◆ WHAT TO WORK ON: Read through the entries below and copy each line where "ipynb" turns up.

◆ GIVEN DATA:
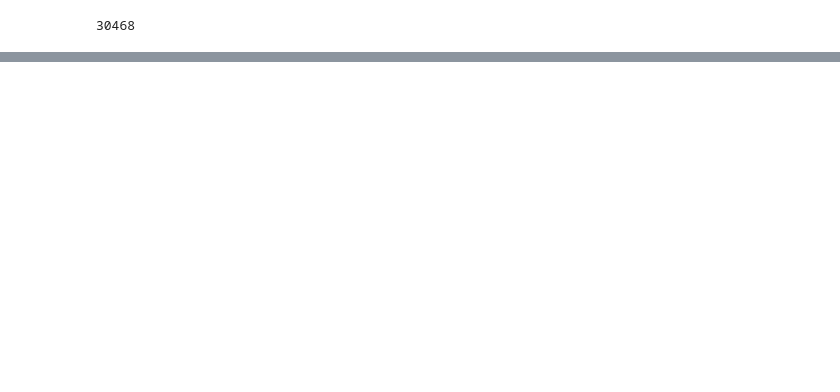
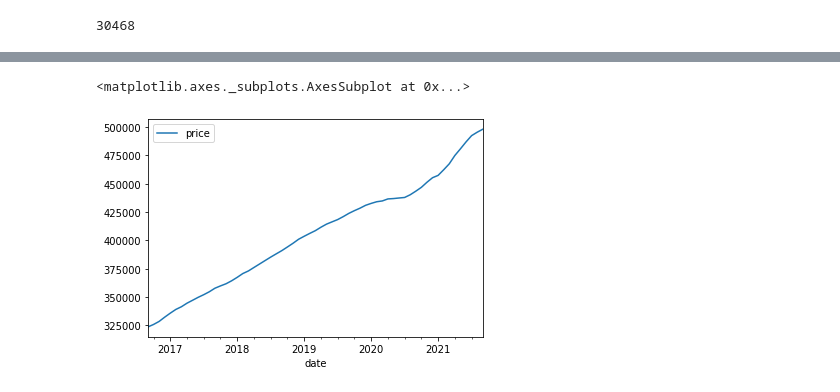
Before and after one commit to alexfraze/real_estate, a Jupyter notebook: eda.ipynb, the cells around one changed output, grey strips where cells are left out. Drawn from its saved outputs; the diff is of its cells as text; code cells hidden in the pictures; blank space fills up the shorter version.

```diff
--- a/eda.ipynb
+++ b/eda.ipynb
@@ -75,0 +93,21 @@ melted_prices[melted_prices.RegionName==94129][['date', 'price']].set_index("dat
+# %%
+#interesting zipcodes
+#94129 presidio San Fran (high slope and low std from all time?) #is this because presidio wasnt in dataset during 2008 crash?
+
+#96003 Redding, CA 96003 top sharpe ratio for zipcodes growing more than 20K value a year
+# https://www.zillow.com/homedetails/1872-Tiburon-Dr-Redding-CA-96003/15241905_zpid/ (can pay at 1600 and rent for 1800?)
+
+#10462, 10461, 10465, 10469, 10458 -> bronx, NY?
+
+#19121 -> philly
+
+#11203 Brooklyn, New York
+
+#Moab, UT (arches?!)
+
+
+melted_prices[melted_prices.RegionName==84532][['date', 'price']].set_index("date").plot()
+#SFH prices in SF are now at aroudn $2.6M, which seems like a lot but might be a steal given their previous trendline
+# %% [output]
+<matplotlib.axes._subplots.AxesSubplot at 0x...>
+[figure, added]
```
Also changed, not shown: parts of 8 cells of this notebook, 1 other file.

◆ TASK OUTPUT:
Before and after one commit to alexfraze/real_estate, a Jupyter notebook: eda.ipynb, the cells around one changed output, grey strips where cells are left out. Drawn from its saved outputs; the diff is of its cells as text; code cells hidden in the pictures; blank space fills up the shorter version.
--- a/eda.ipynb
+++ b/eda.ipynb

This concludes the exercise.